> DATA EXTRACT
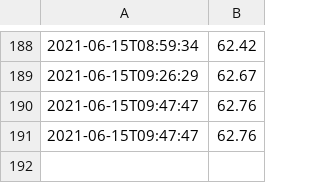
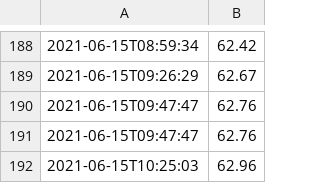
Before and after one commit to michaelgursky/testdata, a CSV file: weather-temp.csv, drawn as a sheet; only a part is shown, gaps mark what is left out; the diff names each change by its address in the sheet, - before the commit and + after, or states it on an @@ line.

Commit message:
Flat: latest data (2021-06-15T10:25:26.580Z) {   "date": "2021-06-15T10:25:26.580Z",   "files": [     {       "name": "weather-06089.json",       "deltaBytes": -7,       "source": "https://api.openweathermap.org/data/2.5/weather?zip=06089,us&units=imperial&appid=2f6693b9f4d46362910292a9f0ad0bba"     },     {       "name": "weather-humidity.csv",       "deltaBytes": 23,       "source": "https://api.openweathermap.org/data/2.5/weather?zip=06089,us&units=imperial&appid=2f6693b9f4d46362910292a9f0ad0bba"     },     {       "name": "weather-temp.csv",       "deltaBytes": 26,       "source": "https://api.openweathermap.org/data/2.5/weather?zip=06089,us&units=imperial&appid=2f6693b9f4d46362910292a9f0ad0bba"     }   ] }

```diff
--- a/weather-temp.csv
+++ b/weather-temp.csv
+row 192: 2021-06-15T10:25:03 | 62.96
```
Also changed, not shown: weather-humidity.csv, 1 other file.
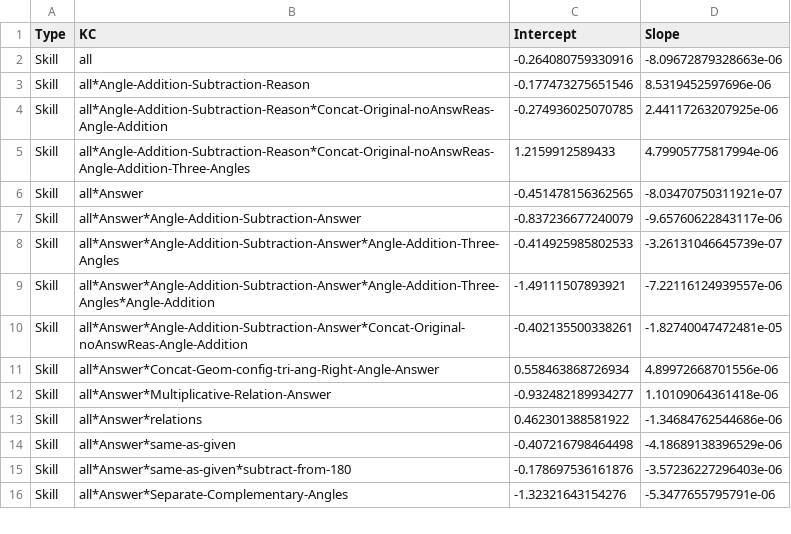
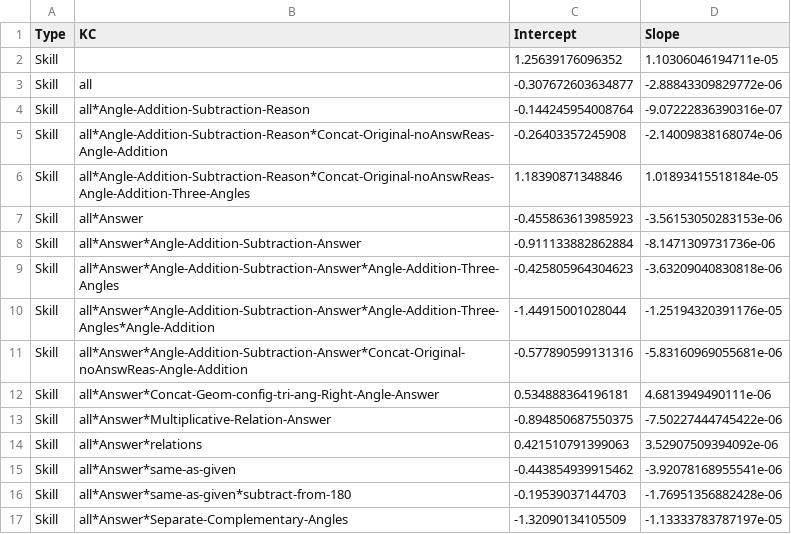
Before and after one commit to pcarvalh/learning_rate, a CSV file: params/kc.params_ds99.csv, drawn as a sheet; only a part is shown; the diff covers the shown part only.

```diff
--- a/params/kc.params_ds99.csv
+++ b/params/kc.params_ds99.csv
@@ -1,16 +1,17 @@
 Type,KC,Intercept,Slope
-Skill,all,-0.264080759330916,-8.09672879328663e-06
-Skill,all*Angle-Addition-Subtraction-Reason,-0.177473275651546,8.5319452597696e-06
-Skill,all*Angle-Addition-Subtraction-Reason*Concat-Original-noAnswReas-Angle-Addition,-0.274936025070785,2.44117263207925e-06
-Skill,all*Angle-Addition-Subtraction-Reason*Concat-Original-noAnswReas-Angle-Addition-Three-Angles,1.2159912589433,4.79905775817994e-06
-Skill,all*Answer,-0.451478156362565,-8.03470750311921e-07
-Skill,all*Answer*Angle-Addition-Subtraction-Answer,-0.837236677240079,-9.65760622843117e-06
-Skill,all*Answer*Angle-Addition-Subtraction-Answer*Angle-Addition-Three-Angles,-0.414925985802533,-3.26131046645739e-07
-Skill,all*Answer*Angle-Addition-Subtraction-Answer*Angle-Addition-Three-Angles*Angle-Addition,-1.49111507893921,-7.22116124939557e-06
-Skill,all*Answer*Angle-Addition-Subtraction-Answer*Concat-Original-noAnswReas-Angle-Addition,-0.402135500338261,-1.82740047472481e-05
-Skill,all*Answer*Concat-Geom-config-tri-ang-Right-Angle-Answer,0.558463868726934,4.89972668701556e-06
-Skill,all*Answer*Multiplicative-Relation-Answer,-0.932482189934277,1.10109064361418e-06
-Skill,all*Answer*relations,0.462301388581922,-1.34684762544686e-06
-Skill,all*Answer*same-as-given,-0.407216798464498,-4.18689138396529e-06
-Skill,all*Answer*same-as-given*subtract-from-180,-0.178697536161876,-3.57236227296403e-06
-Skill,all*Answer*Separate-Complementary-Angles,-1.32321643154276,-5.3477655795791e-06
+Skill,"",1.25639176096352,1.10306046194711e-05
+Skill,all,-0.307672603634877,-2.88843309829772e-06
+Skill,all*Angle-Addition-Subtraction-Reason,-0.144245954008764,-9.07222836390316e-07
+Skill,all*Angle-Addition-Subtraction-Reason*Concat-Original-noAnswReas-Angle-Addition,-0.26403357245908,-2.14009838168074e-06
+Skill,all*Angle-Addition-Subtraction-Reason*Concat-Original-noAnswReas-Angle-Addition-Three-Angles,1.18390871348846,1.01893415518184e-05
+Skill,all*Answer,-0.455863613985923,-3.56153050283153e-06
+Skill,all*Answer*Angle-Addition-Subtraction-Answer,-0.911133882862884,-8.1471309731736e-06
+Skill,all*Answer*Angle-Addition-Subtraction-Answer*Angle-Addition-Three-Angles,-0.425805964304623,-3.63209040830818e-06
+Skill,all*Answer*Angle-Addition-Subtraction-Answer*Angle-Addition-Three-Angles*Angle-Addition,-1.44915001028044,-1.25194320391176e-05
+Skill,all*Answer*Angle-Addition-Subtraction-Answer*Concat-Original-noAnswReas-Angle-Addition,-0.577890599131316,-5.83160969055681e-06
+Skill,all*Answer*Concat-Geom-config-tri-ang-Right-Angle-Answer,0.534888364196181,4.6813949490111e-06
+Skill,all*Answer*Multiplicative-Relation-Answer,-0.894850687550375,-7.50227444745422e-06
+Skill,all*Answer*relations,0.421510791399063,3.52907509394092e-06
+Skill,all*Answer*same-as-given,-0.443854939915462,-3.92078168955541e-06
+Skill,all*Answer*same-as-given*subtract-from-180,-0.19539037144703,-1.76951356882428e-06
+Skill,all*Answer*Separate-Complementary-Angles,-1.32090134105509,-1.13333783787197e-05
```
Also changed, not shown: 52 edited cells elsewhere in this file, params/steps_time_ds104.csv, params/steps_time_ds115.csv, 37 other files.
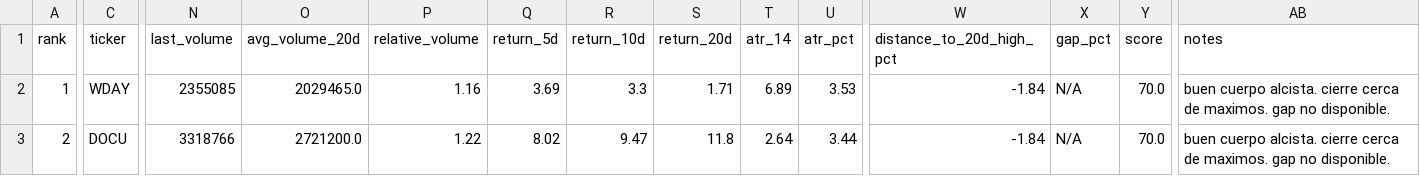
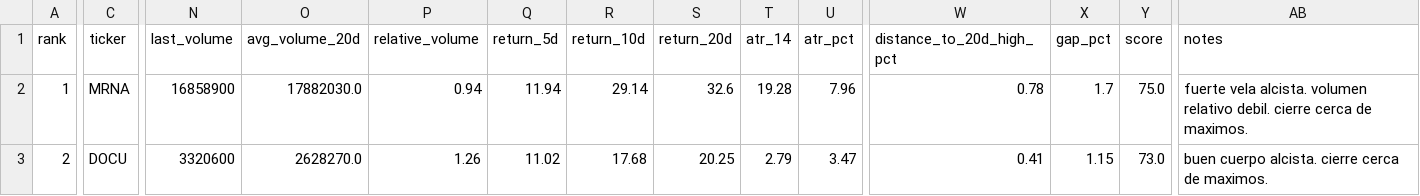
Before and after one commit to instialejandro-stack/stock-candle-scanner-actions, a CSV file: output/intraday_candidates.csv, drawn as a sheet; only a part is shown, gaps mark what is left out; the diff covers the shown part only; the diff names each change by its address in the sheet, - before the commit and + after, or states it on an @@ line.

```diff
--- a/output/intraday_candidates.csv
+++ b/output/intraday_candidates.csv
-C2 (ticker): WDAY
+C2 (ticker): MRNA
-N2 (last_volume): 2355085
+N2 (last_volume): 16858900
-O2 (avg_volume_20d): 2029465.0
+O2 (avg_volume_20d): 17882030.0
-P2 (relative_volume): 1.16
+P2 (relative_volume): 0.94
-Q2 (return_5d): 3.69
+Q2 (return_5d): 11.94
-R2 (return_10d): 3.3
+R2 (return_10d): 29.14
-S2 (return_20d): 1.71
+S2 (return_20d): 32.6
-T2 (atr_14): 6.89
+T2 (atr_14): 19.28
-U2 (atr_pct): 3.53
+U2 (atr_pct): 7.96
-W2 (distance_to_20d_high_pct): -1.84
+W2 (distance_to_20d_high_pct): 0.78
-X2 (gap_pct): N/A
+X2 (gap_pct): 1.7
-Y2 (score): 70.0
+Y2 (score): 75.0
-AB2 (notes): buen cuerpo alcista. cierre cerca de maximos. gap no disponible.
+AB2 (notes): fuerte vela alcista. volumen relativo debil. cierre cerca de maximos.
-N3 (last_volume): 3318766
+N3 (last_volume): 3320600
-O3 (avg_volume_20d): 2721200.0
+O3 (avg_volume_20d): 2628270.0
-P3 (relative_volume): 1.22
+P3 (relative_volume): 1.26
-Q3 (return_5d): 8.02
+Q3 (return_5d): 11.02
-R3 (return_10d): 9.47
+R3 (return_10d): 17.68
-S3 (return_20d): 11.8
+S3 (return_20d): 20.25
-T3 (atr_14): 2.64
+T3 (atr_14): 2.79
-U3 (atr_pct): 3.44
+U3 (atr_pct): 3.47
-W3 (distance_to_20d_high_pct): -1.84
+W3 (distance_to_20d_high_pct): 0.41
-X3 (gap_pct): N/A
+X3 (gap_pct): 1.15
-Y3 (score): 70.0
+Y3 (score): 73.0
-AB3 (notes): …de maximos. gap no disponible.
+AB3 (notes): …de maximos.
```
Also changed, not shown: 174 edited cells elsewhere in this file, output/history_intraday_candidates.csv, output/history_top10_bullish_candles.csv, 2 other files.
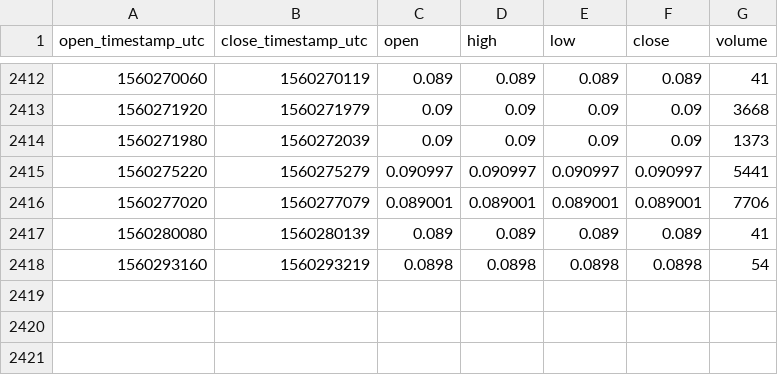
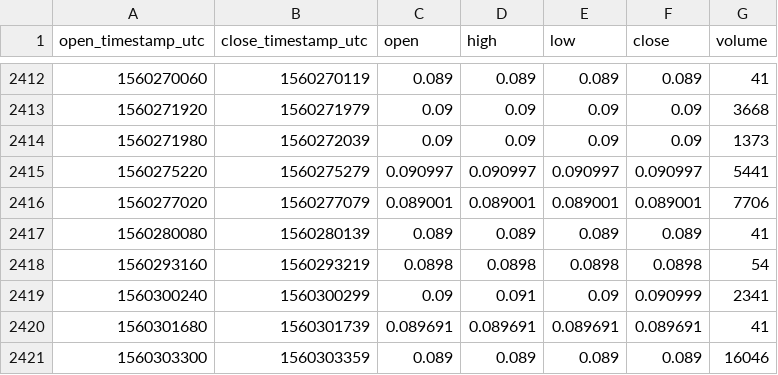
Before and after one commit to cryptobigbro/coinbasepro-CVC-USDC, a CSV file: coinbasepro-CVC-USDC-1m.csv, drawn as a sheet; only a part is shown, gaps mark what is left out; the diff names each change by its address in the sheet, - before the commit and + after, or states it on an @@ line.

Commit message:
Update OHLCV data.

```diff
--- a/coinbasepro-CVC-USDC-1m.csv
+++ b/coinbasepro-CVC-USDC-1m.csv
+row 2419: 1560300240 | 1560300299 | 0.09 | 0.091 | 0.09 | 0.090999 | 2341
+row 2420: 1560301680 | 1560301739 | 0.089691 | 0.089691 | 0.089691 | 0.089691 | 41
+row 2421: 1560303300 | 1560303359 | 0.089 | 0.089 | 0.089 | 0.089 | 16046
```
Also changed, not shown: coinbasepro-CVC-USDC-1h.csv.
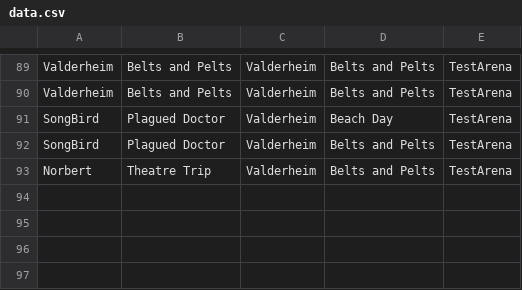
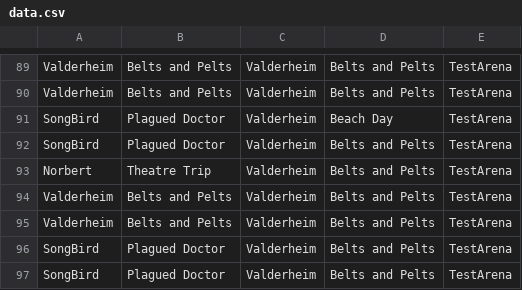
Before and after one commit to MattBrettGames/MagicTheBladdering, a CSV file: FunGame/Assets/Reports/data.csv, drawn as a sheet; only a part is shown, gaps mark what is left out; the diff names each change by its address in the sheet, - before the commit and + after, or states it on an @@ line.

```diff
--- a/FunGame/Assets/Reports/data.csv
+++ b/FunGame/Assets/Reports/data.csv
+row 94: Valderheim | Belts and Pelts | Valderheim | Belts and Pelts | TestArena
+row 95: Valderheim | Belts and Pelts | Valderheim | Belts and Pelts | TestArena
+row 96: SongBird | Plagued Doctor | Valderheim | Belts and Pelts | TestArena
+row 97: SongBird | Plagued Doctor | Valderheim | Belts and Pelts | TestArena
```
Also changed, not shown: 3 other files.
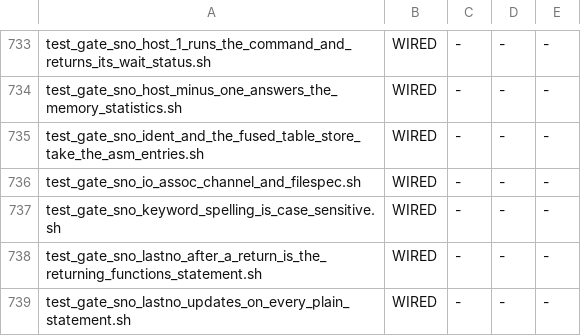
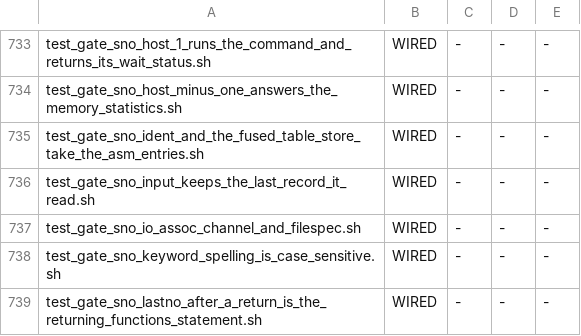
Before and after one commit to snobol4ever/SCRIP, a TSV file: scripts/gate_wiring.tsv, drawn as a sheet; only a part is shown, gaps mark what is left out; the shorter side is filled out with more unchanged rows.

Commit message:
INPUT keeps the last record it read, so &DUMP lists it as sbl -bf does; TPgm runner feeds a program its own <stem>.in (ceo CEO-1410)
Lon, in-chat to the ceo, 2026-10-02: "Fix test6 also." and "Finish ORD and test6."

THE INPUT GAP (found running the modernized test6 to completion against sbl -bf): its final &DUMP lists INPUT = '<the last relation card>' under sbl and SCRIP's dump left INPUT out. NV_GET_untapped answered a reference to INPUT by reading a record and never storing it, so INPUT's own value stayed null and var_dump skipped it. A successful read is now remembered in the hidden _INPUT entry the dump already lists as INPUT (the _OUTPUT convention, _var_assoc_set); a failed read leaves the last record. GATE test_gate_sno_input_keeps_the_last_record_it_read.sh (wired, WIRED): the oracle's dump line cut at run time, m3 and m4 equal, and a detector that a failed read keeps the last record -- FAIL-ONCE 3/4 without the cure, PASS-ONCE 4/4. The one master entry that reads INPUT and dumps (code_eval_trim_keyword_replace_1) still equals its ref.

THE RUNNER: test_snobol4_spitbol_testpgms_suite.sh fed testpgms.in -- the first program's cards -- to all eight programs, so test6 (TOPOLOGICAL SORT) read test4's syntax cards as its relations and never ran its own data. stdin_of() now feeds a program its <stem>.in sidecar when it has one (CEO-1281: a unit's stdin lives with it), else testpgms.in, at all four runs (oracle, the compile-refusal arm, m3, m4). test6.in lands in corpus beside this.

VERIFIED: make preflight 71/0; the I/O gates, the association gate, sno_dump_matches_spitbol, the wiring ratchet, the LF census and the snobol4/snocone/rebus smokes green.

```diff
--- a/scripts/gate_wiring.tsv
+++ b/scripts/gate_wiring.tsv
@@ -735,2 +735,3 @@ test_gate_sno_host_minus_one_answers_the_memory_statistics.sh	WIRED	-	-	-
 test_gate_sno_ident_and_the_fused_table_store_take_the_asm_entries.sh	WIRED	-	-	-
+test_gate_sno_input_keeps_the_last_record_it_read.sh	WIRED	-	-	-
 test_gate_sno_io_assoc_channel_and_filespec.sh	WIRED	-	-	-
```
Also changed, not shown: 4 other files.
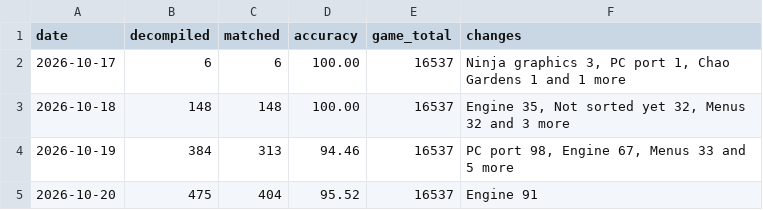
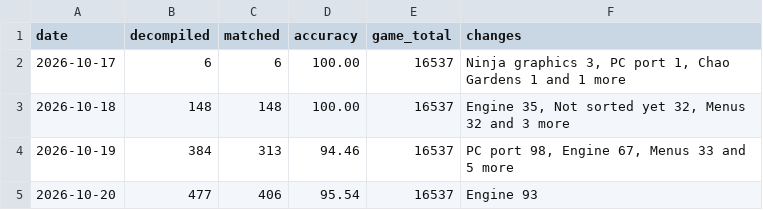
Before and after one commit to LuckyLuke00/sadx-decomp, a CSV file: docs/progress/history.csv, drawn as a sheet.

Commit message:
feat(sadx): match 2 functions in int.c

```diff
--- a/docs/progress/history.csv
+++ b/docs/progress/history.csv
@@ -4,2 +4,2 @@ date,decompiled,matched,accuracy,game_total,changes
 2026-10-19,384,313,94.46,16537,"PC port 98, Engine 67, Menus 33 and 5 more"
-2026-10-20,475,404,95.52,16537,Engine 91
+2026-10-20,477,406,95.54,16537,Engine 93
```
Also changed, not shown: 10 other files.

> AIM OF THE EXERCISE
Where does the word "score" occur in the data? Copy every line that has it.

> ANSWER FOR THE TASK
-Y2 (score): 70.0
+Y2 (score): 75.0
-Y3 (score): 70.0
+Y3 (score): 73.0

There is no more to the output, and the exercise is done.